Exercise | Tell how many lines in the data below include the word "summary". The answer is the number only.

Version comparison data |
==========

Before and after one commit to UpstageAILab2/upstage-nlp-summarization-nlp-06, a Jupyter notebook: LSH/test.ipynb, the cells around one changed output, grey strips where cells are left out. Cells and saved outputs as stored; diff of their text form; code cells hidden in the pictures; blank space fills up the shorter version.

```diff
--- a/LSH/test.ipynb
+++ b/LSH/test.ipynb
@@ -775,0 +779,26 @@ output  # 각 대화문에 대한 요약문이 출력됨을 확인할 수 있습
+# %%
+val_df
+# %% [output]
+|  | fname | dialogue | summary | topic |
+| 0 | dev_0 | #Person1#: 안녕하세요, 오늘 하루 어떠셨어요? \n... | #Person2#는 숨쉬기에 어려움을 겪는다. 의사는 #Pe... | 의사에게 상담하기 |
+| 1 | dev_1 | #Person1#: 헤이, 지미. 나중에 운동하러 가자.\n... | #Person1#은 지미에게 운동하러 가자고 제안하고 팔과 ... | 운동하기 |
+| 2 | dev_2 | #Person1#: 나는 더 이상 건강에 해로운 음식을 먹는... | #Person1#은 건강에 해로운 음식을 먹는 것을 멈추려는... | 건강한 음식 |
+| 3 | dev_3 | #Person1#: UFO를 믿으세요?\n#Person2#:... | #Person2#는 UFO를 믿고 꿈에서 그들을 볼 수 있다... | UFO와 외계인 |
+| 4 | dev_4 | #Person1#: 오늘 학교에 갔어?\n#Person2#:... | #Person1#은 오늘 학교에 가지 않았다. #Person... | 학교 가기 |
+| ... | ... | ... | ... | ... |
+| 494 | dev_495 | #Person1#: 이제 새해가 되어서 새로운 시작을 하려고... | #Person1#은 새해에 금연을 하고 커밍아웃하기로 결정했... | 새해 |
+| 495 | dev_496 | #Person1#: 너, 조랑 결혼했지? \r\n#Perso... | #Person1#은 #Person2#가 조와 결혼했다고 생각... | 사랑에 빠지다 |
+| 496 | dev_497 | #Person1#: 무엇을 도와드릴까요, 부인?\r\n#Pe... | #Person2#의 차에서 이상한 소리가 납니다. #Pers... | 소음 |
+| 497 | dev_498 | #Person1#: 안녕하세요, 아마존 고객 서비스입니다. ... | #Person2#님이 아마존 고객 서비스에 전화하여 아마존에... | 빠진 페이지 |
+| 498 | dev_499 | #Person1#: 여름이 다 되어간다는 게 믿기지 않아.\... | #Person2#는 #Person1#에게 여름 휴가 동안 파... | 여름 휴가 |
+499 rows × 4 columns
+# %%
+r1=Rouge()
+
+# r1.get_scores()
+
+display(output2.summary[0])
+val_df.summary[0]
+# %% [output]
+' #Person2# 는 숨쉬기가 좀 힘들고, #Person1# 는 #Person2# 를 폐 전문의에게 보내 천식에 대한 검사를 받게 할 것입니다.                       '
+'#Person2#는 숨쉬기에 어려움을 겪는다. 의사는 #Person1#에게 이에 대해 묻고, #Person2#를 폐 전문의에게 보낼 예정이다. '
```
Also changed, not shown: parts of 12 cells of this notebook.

==========

Output for this exercise | 3